— Exercise directions —
Below are some records. Copy every line in them that holds "papers".

=== Records supplied ===

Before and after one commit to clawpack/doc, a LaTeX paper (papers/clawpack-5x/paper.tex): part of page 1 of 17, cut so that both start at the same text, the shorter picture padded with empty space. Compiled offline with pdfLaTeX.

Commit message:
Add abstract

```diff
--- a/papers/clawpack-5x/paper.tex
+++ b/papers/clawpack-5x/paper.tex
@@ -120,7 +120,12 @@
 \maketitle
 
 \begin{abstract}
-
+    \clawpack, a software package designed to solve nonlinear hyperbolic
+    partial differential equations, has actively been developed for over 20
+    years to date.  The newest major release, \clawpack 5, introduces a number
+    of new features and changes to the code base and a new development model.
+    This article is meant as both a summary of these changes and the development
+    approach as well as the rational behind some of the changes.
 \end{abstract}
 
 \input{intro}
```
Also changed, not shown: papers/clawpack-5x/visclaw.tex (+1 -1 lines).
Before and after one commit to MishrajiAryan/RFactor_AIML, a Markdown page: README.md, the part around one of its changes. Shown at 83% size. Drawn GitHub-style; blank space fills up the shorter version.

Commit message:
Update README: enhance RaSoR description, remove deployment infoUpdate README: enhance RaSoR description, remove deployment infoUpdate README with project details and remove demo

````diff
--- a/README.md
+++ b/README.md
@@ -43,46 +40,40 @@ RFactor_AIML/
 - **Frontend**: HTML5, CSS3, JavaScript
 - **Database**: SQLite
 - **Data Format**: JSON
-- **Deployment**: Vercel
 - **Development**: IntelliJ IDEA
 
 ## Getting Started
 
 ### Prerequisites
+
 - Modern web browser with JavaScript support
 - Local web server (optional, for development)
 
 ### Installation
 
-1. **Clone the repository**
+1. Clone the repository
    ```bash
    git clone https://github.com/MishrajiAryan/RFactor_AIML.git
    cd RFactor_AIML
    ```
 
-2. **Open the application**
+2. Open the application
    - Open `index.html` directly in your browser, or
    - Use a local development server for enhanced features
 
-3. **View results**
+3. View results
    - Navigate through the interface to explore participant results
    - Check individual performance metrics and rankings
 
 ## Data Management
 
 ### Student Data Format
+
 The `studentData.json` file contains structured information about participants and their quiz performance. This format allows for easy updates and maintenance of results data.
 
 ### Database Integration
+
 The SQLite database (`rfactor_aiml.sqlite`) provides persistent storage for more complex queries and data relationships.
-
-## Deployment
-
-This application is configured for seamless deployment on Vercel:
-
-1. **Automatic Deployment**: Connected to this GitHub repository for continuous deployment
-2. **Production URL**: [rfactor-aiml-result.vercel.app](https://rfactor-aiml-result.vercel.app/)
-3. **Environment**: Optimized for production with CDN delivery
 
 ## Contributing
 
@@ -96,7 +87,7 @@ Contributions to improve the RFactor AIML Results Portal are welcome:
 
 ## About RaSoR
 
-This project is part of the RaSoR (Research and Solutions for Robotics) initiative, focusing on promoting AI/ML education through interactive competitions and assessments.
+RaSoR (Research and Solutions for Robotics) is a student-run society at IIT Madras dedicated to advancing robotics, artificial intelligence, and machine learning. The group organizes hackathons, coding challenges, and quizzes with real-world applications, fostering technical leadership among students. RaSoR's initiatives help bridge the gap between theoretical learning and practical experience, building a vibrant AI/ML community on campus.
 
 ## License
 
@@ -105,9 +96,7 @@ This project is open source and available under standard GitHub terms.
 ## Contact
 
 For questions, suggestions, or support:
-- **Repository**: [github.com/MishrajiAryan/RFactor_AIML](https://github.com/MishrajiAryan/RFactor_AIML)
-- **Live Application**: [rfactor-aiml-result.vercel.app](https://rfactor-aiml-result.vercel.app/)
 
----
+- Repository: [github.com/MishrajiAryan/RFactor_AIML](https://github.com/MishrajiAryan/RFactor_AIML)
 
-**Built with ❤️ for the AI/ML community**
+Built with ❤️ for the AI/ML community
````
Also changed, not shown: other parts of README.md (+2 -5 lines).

===

— Your response —
Before and after one commit to clawpack/doc, a LaTeX paper (papers/clawpack-5x/paper.tex): part of page 1 of 17, cut so that both start at the same text, the shorter picture padded with empty space. Compiled offline with pdfLaTeX.
--- a/papers/clawpack-5x/paper.tex
+++ b/papers/clawpack-5x/paper.tex
Also changed, not shown: papers/clawpack-5x/visclaw.tex (+1 -1 lines).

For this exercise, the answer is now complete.